WHAT THIS TASK INVOLVES => Every line of the data is to be reproduced exactly.

SOURCE MATERIAL =>
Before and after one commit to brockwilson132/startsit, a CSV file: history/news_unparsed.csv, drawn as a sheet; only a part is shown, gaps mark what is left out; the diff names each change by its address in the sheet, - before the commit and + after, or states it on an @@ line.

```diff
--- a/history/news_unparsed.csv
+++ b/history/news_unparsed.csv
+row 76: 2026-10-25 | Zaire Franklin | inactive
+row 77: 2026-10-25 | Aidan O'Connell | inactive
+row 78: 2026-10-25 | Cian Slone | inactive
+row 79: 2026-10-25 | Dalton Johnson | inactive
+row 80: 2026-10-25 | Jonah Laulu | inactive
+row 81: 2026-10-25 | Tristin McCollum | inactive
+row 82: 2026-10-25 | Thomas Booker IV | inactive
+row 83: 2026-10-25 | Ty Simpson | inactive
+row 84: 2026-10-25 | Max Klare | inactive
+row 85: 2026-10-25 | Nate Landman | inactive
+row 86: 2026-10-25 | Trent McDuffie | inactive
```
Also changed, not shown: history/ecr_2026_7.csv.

EXERCISE RESULT =>
Before and after one commit to brockwilson132/startsit, a CSV file: history/news_unparsed.csv, drawn as a sheet; only a part is shown, gaps mark what is left out; the diff names each change by its address in the sheet, - before the commit and + after, or states it on an @@ line.

```diff
--- a/history/news_unparsed.csv
+++ b/history/news_unparsed.csv
+row 76: 2026-10-25 | Zaire Franklin | inactive
+row 77: 2026-10-25 | Aidan O'Connell | inactive
+row 78: 2026-10-25 | Cian Slone | inactive
+row 79: 2026-10-25 | Dalton Johnson | inactive
+row 80: 2026-10-25 | Jonah Laulu | inactive
+row 81: 2026-10-25 | Tristin McCollum | inactive
+row 82: 2026-10-25 | Thomas Booker IV | inactive
+row 83: 2026-10-25 | Ty Simpson | inactive
+row 84: 2026-10-25 | Max Klare | inactive
+row 85: 2026-10-25 | Nate Landman | inactive
+row 86: 2026-10-25 | Trent McDuffie | inactive
```
Also changed, not shown: history/ecr_2026_7.csv.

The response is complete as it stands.